• **EXERCISE DETAILS**
Using the records below, copy out exactly the line that contains "26 July 2026" and every line that follows it, up to and including the last, and no others.

# # # # #

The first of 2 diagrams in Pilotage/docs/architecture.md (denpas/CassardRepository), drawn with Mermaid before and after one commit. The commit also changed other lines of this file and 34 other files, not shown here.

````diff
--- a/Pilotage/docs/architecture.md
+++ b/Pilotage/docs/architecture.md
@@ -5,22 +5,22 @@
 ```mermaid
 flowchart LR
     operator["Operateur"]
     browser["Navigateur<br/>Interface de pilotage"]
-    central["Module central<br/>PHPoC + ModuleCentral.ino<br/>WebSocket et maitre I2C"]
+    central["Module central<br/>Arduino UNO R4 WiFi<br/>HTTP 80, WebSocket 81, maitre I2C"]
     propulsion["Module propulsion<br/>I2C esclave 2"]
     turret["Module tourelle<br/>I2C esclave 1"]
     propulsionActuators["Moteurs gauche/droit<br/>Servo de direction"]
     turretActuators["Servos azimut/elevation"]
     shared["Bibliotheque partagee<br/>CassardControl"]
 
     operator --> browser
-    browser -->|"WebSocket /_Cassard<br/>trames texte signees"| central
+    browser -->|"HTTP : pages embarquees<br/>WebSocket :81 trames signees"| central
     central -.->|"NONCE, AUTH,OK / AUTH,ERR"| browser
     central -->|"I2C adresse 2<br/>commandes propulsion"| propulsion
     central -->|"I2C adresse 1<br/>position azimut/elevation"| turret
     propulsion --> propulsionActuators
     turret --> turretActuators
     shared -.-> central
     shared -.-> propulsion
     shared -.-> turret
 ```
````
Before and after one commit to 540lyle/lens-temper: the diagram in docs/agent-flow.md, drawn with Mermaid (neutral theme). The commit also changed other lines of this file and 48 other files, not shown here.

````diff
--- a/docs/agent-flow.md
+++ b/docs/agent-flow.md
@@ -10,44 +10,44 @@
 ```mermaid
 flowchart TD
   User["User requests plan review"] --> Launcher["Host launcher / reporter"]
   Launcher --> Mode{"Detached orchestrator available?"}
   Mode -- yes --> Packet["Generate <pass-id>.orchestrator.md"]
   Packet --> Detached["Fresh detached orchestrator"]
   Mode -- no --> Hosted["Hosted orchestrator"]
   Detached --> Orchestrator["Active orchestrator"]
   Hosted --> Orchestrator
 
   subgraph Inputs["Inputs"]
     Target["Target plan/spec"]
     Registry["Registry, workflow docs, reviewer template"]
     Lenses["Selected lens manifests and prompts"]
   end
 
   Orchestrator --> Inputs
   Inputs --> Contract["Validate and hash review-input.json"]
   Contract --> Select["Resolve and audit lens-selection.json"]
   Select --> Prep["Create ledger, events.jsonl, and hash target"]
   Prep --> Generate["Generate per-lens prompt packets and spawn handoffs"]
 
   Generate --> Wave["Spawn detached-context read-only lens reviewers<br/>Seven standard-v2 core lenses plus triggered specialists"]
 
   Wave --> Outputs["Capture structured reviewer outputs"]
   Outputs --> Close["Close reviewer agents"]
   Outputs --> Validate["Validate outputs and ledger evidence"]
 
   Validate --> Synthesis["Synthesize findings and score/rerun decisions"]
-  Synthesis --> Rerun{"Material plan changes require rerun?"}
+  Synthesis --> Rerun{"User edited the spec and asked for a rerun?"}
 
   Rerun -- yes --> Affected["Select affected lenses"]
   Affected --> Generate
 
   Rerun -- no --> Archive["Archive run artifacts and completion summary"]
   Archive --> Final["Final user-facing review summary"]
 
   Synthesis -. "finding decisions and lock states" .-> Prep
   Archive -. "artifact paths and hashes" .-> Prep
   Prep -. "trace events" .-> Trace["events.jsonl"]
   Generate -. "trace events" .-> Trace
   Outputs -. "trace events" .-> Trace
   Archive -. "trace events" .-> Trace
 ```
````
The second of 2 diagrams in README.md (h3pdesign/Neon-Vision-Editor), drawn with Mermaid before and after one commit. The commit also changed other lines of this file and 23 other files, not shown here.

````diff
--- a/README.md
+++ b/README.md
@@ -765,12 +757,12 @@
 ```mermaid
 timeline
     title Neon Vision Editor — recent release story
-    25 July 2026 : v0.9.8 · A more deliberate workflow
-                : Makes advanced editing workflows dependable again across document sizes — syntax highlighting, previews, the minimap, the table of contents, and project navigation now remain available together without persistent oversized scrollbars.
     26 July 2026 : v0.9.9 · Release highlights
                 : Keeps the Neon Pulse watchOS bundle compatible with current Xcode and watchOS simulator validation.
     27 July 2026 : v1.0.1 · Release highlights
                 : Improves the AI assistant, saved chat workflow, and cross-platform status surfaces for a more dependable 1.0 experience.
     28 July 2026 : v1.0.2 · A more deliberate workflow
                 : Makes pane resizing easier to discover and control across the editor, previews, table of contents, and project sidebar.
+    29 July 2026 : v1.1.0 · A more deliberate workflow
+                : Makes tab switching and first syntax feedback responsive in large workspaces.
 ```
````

# # # # #

• **RESPONSE**
     26 July 2026 : v0.9.9 · Release highlights
                 : Keeps the Neon Pulse watchOS bundle compatible with current Xcode and watchOS simulator validation.
     27 July 2026 : v1.0.1 · Release highlights
                 : Improves the AI assistant, saved chat workflow, and cross-platform status surfaces for a more dependable 1.0 experience.
     28 July 2026 : v1.0.2 · A more deliberate workflow
                 : Makes pane resizing easier to discover and control across the editor, previews, table of contents, and project sidebar.
+    29 July 2026 : v1.1.0 · A more deliberate workflow
+                : Makes tab switching and first syntax feedback responsive in large workspaces.
 ```
````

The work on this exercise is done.